from ENGL110: Writing Identities, General Section themed around writing as identity formation, Brett Seekford - see full syllabus here. 
Brett has provided both in-person  and zoom versions of this class activity, below. 

Academic Synthesis: Acting It Out (in-person version)

In your peer groups, read the following articles on the issue of political correctness:

Afterward, two group members need to volunteer to represent each author’s point of view while the third member will be the great synthesizer, putting these two disparate perspectives together and offering his or her own response.

Groups will perform their roles for the class. Feel free to practice your roles once or twice. You may even choose to write a short skit if you find it easier to follow a script.

Your groups will be responding to the following claim:

College campuses cultivate oversensitivity among students and therefore detract from a sense of cohesion among peers on campus.

Academic Synthesis: Acting It Out (Zoom version)

In your new peer groups, efficiently read the following articles on the issue of “political correctness”:

To think about this topic and use academic synthesis to engage the authors’ central claims, two group members need to volunteer to represent each author’s point of view à la a Lincoln-Douglas debate while the third member will be the great synthesizer, putting these two different perspectives together and offering their own response out of the conversation that they construct.

For groups of four, two people should collaborate on writing the concluding synthesis part of the skit. One of the synthesizers should read the section where the two articles are being synthesized while the other synthesizer should read the response. This activity is a collaborative effort across the board, though; everyone should be sharing their work with each other to foster a coherent sense of dialogue.
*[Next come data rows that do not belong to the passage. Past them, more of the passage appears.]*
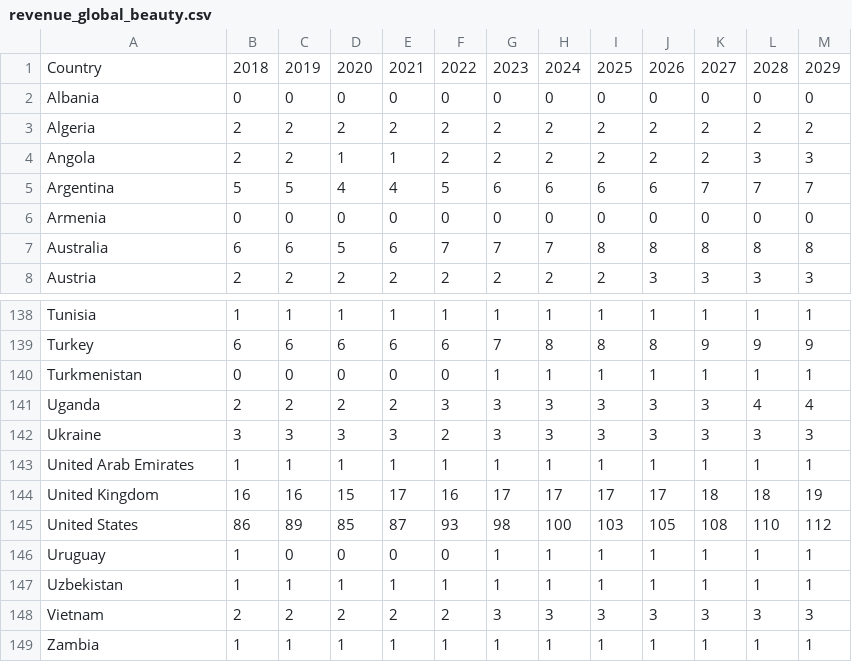
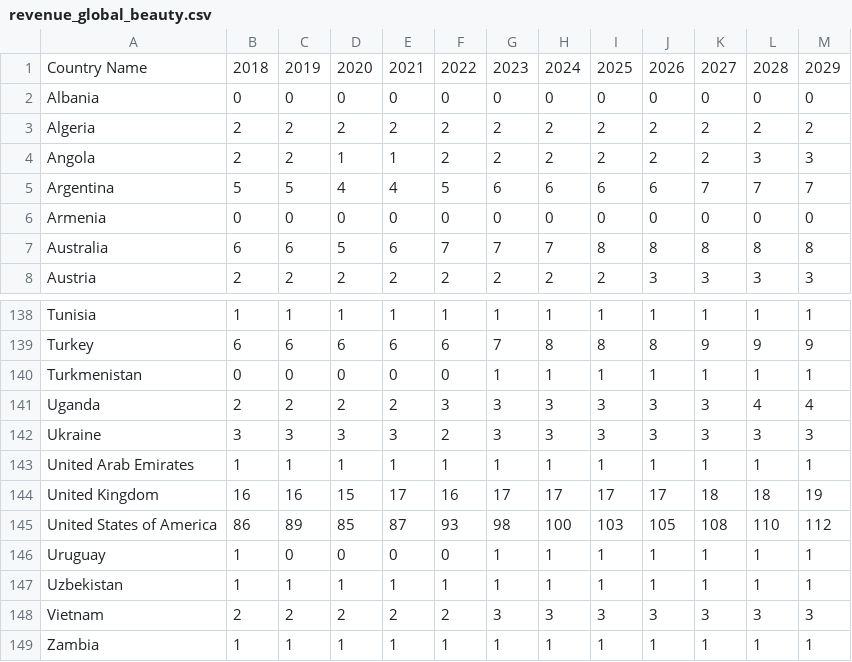
Before and after one commit to znxuan/data_viz_vegalite, a CSV file: revenue_global_beauty.csv, drawn as a sheet; only a part is shown, gaps mark what is left out.

```diff
--- a/revenue_global_beauty.csv
+++ b/revenue_global_beauty.csv
@@ -1,2 +1,2 @@
-Country,2018,2019,2020,2021,2022,2023,2024,2025,2026,2027,2028,2029
+Country Name,2018,2019,2020,2021,2022,2023,2024,2025,2026,2027,2028,2029
 Albania,0,0,0,0,0,0,0,0,0,0,0,0
@@ -144,3 +144,3 @@ United Arab Emirates,1,1,1,1,1,1,1,1,1,1,1,1
 United Kingdom,16,16,15,17,16,17,17,17,17,18,18,19
-United States,86,89,85,87,93,98,100,103,105,108,110,112
+United States of America,86,89,85,87,93,98,100,103,105,108,110,112
 Uruguay,1,0,0,0,0,1,1,1,1,1,1,1
```
Also changed, not shown: 1 other file.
To prepare, write a brief skit with your group that you’ll perform for the class. Using Zoom, record your performance of the skit—or “debate”—and upload it to the Canvas discussion board for the class to view. We will discuss them at the beginning of class on Thursday, April 23rd. Please also view the other groups’ videos and comment individually with your thoughts on the strengths and weaknesses of the attempts at synthesis on at least one post. Students in the past have found it incredibly helpful to hear and see synthesis happening off the page.These skits are due on the Canvas discussion board at the end of class on April 21st.